(Beginning of Exercise inputs)
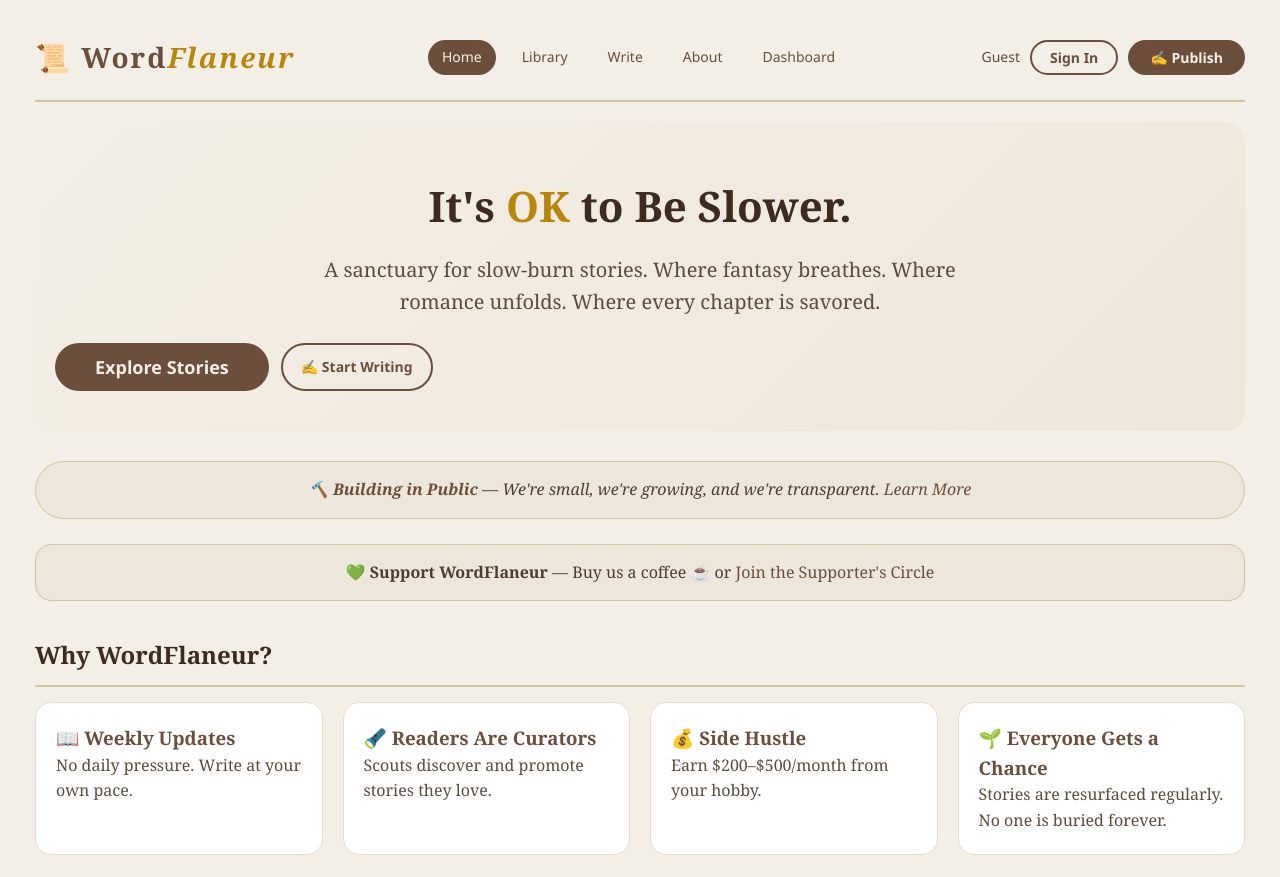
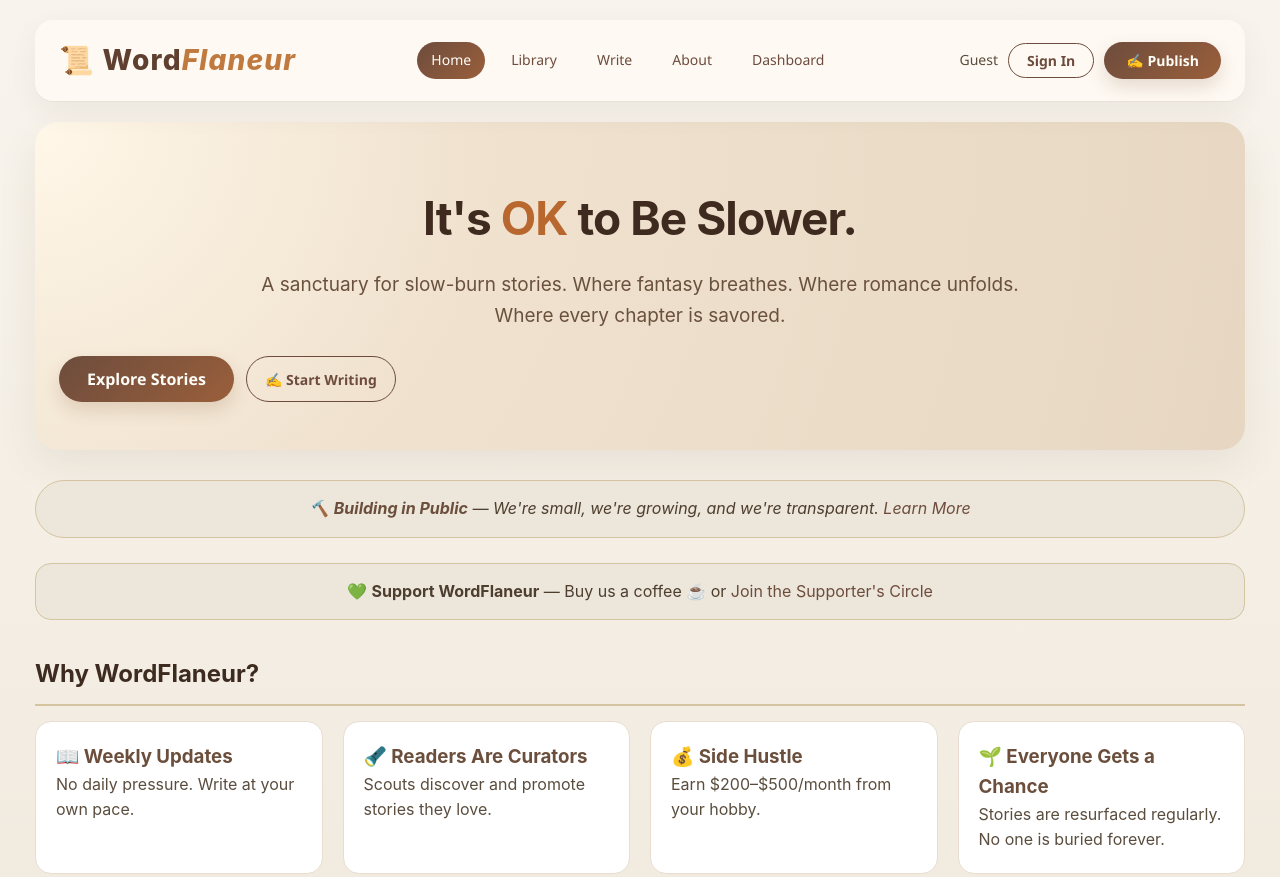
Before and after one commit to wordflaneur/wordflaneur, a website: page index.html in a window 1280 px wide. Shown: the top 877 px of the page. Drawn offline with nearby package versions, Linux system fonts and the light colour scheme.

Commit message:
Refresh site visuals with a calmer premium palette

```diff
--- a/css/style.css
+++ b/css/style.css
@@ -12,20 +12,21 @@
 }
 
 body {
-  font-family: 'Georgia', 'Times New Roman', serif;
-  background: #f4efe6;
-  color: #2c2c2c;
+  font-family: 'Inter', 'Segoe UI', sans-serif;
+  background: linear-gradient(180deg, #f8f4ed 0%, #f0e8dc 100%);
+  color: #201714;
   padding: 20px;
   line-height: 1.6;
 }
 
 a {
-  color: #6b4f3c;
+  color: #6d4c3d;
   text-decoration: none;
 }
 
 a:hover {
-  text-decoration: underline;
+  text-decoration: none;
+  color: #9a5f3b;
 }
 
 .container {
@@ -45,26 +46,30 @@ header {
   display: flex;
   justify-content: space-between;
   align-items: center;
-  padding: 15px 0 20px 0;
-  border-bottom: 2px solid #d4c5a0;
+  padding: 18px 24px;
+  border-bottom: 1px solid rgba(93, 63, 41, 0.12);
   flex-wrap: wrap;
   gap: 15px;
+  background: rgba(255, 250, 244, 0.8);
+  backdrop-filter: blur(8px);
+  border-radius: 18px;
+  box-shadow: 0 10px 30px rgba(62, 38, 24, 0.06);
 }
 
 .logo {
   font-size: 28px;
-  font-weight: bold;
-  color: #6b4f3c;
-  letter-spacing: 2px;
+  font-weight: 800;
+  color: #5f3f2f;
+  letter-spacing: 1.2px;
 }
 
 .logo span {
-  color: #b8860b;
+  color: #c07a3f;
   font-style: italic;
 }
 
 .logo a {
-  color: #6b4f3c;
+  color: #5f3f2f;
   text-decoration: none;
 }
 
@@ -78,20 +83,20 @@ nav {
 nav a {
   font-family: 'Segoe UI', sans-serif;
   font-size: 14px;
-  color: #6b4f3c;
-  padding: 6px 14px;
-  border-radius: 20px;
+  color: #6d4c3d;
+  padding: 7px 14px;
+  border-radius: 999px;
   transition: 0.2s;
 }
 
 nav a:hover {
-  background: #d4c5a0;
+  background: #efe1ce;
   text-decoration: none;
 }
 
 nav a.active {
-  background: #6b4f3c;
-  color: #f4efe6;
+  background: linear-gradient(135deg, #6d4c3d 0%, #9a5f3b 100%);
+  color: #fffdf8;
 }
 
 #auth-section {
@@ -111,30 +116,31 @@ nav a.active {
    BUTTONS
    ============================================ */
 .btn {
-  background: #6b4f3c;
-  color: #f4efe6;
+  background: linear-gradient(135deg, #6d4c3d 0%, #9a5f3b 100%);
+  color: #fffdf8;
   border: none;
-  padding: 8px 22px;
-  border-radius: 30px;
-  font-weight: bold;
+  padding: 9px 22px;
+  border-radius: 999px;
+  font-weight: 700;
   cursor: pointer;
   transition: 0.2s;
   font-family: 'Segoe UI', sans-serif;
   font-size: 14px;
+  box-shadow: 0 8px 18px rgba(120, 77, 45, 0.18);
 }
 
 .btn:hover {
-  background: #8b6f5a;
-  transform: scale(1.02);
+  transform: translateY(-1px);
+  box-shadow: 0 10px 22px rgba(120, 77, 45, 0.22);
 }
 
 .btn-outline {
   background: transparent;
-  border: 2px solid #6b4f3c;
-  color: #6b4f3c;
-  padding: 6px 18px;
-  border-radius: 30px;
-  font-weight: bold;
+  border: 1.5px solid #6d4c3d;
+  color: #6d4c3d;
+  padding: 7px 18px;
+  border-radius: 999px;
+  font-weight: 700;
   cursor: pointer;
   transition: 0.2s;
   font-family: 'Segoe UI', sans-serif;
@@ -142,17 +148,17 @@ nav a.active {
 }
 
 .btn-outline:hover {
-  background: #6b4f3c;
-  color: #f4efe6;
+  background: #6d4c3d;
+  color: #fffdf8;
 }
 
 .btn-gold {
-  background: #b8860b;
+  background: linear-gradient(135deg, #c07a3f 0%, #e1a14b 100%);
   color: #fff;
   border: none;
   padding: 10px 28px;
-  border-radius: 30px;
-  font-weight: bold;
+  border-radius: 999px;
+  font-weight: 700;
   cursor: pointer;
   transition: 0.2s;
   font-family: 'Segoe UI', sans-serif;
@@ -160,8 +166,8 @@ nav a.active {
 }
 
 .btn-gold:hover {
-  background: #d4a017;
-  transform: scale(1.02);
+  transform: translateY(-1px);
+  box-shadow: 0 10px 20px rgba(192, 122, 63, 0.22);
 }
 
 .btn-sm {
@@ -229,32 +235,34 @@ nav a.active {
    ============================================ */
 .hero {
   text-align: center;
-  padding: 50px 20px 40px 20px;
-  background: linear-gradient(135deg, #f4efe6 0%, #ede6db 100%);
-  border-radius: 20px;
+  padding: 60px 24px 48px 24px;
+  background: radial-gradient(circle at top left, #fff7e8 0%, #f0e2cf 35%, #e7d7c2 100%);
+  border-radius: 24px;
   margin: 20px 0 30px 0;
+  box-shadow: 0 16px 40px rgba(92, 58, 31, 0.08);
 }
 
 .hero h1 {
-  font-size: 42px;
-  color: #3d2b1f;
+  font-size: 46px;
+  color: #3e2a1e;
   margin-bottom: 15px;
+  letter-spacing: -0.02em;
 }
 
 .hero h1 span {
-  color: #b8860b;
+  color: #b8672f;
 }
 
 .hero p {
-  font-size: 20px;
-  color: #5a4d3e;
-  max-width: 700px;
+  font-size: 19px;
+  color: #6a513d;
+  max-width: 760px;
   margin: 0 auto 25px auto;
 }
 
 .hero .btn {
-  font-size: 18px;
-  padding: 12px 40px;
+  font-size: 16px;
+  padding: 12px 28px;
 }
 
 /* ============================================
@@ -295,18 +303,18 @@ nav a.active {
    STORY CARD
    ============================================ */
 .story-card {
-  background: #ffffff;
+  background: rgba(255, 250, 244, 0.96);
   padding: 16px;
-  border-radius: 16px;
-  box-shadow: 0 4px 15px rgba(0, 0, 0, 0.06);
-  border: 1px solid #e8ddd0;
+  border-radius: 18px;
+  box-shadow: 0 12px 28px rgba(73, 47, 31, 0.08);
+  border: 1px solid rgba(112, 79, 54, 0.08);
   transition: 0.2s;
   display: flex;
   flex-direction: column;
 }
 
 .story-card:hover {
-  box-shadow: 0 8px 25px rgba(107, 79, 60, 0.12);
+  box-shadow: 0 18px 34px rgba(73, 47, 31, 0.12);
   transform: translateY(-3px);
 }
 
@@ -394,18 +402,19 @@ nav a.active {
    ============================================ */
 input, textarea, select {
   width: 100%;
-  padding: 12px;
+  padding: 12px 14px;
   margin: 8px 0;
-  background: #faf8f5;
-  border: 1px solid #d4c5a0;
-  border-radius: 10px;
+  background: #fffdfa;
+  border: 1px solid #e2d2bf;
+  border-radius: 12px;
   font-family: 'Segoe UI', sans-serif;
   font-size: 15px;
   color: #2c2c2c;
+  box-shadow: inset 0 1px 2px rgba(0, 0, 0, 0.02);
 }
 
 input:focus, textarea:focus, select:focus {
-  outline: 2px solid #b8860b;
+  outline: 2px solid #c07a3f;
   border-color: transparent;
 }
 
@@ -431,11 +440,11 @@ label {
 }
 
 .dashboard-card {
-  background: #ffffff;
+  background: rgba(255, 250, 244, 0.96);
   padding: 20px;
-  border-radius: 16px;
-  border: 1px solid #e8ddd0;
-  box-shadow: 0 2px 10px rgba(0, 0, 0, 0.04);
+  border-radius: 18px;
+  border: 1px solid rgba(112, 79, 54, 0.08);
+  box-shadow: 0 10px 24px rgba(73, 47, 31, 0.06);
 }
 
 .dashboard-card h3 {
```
(End of Exercise inputs)
(Beginning of Exercise inputs)
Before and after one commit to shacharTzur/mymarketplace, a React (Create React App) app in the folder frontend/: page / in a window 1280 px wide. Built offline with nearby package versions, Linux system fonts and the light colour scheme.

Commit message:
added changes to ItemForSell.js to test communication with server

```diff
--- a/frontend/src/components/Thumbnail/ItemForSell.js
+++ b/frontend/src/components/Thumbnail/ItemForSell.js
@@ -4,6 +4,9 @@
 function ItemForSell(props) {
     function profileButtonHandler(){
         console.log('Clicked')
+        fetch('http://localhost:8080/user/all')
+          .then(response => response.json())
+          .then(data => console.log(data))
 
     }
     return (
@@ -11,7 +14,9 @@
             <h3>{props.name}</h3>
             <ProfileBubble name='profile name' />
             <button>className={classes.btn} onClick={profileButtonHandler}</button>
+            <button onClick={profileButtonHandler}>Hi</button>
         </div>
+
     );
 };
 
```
(End of Exercise inputs)
(Beginning of Exercise inputs)
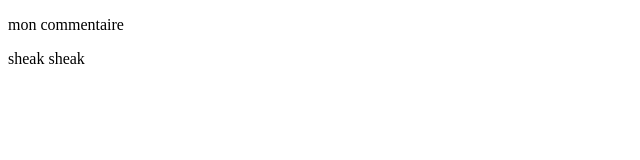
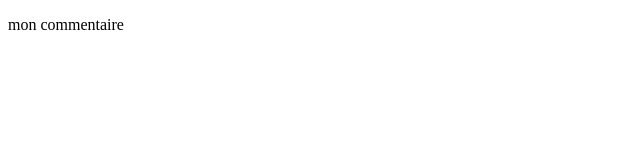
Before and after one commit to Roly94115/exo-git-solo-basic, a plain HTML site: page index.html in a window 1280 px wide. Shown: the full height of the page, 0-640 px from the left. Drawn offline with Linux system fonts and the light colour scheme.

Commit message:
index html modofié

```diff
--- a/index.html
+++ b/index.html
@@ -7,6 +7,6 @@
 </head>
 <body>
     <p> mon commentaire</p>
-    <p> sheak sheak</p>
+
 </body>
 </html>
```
(End of Exercise inputs)
Requirement:
Wherever a line in the data above holds "margin", copy that line.

Output of the task:
   margin: 20px 0 30px 0;
   margin-bottom: 15px;
   margin: 0 auto 25px auto;
   margin: 8px 0;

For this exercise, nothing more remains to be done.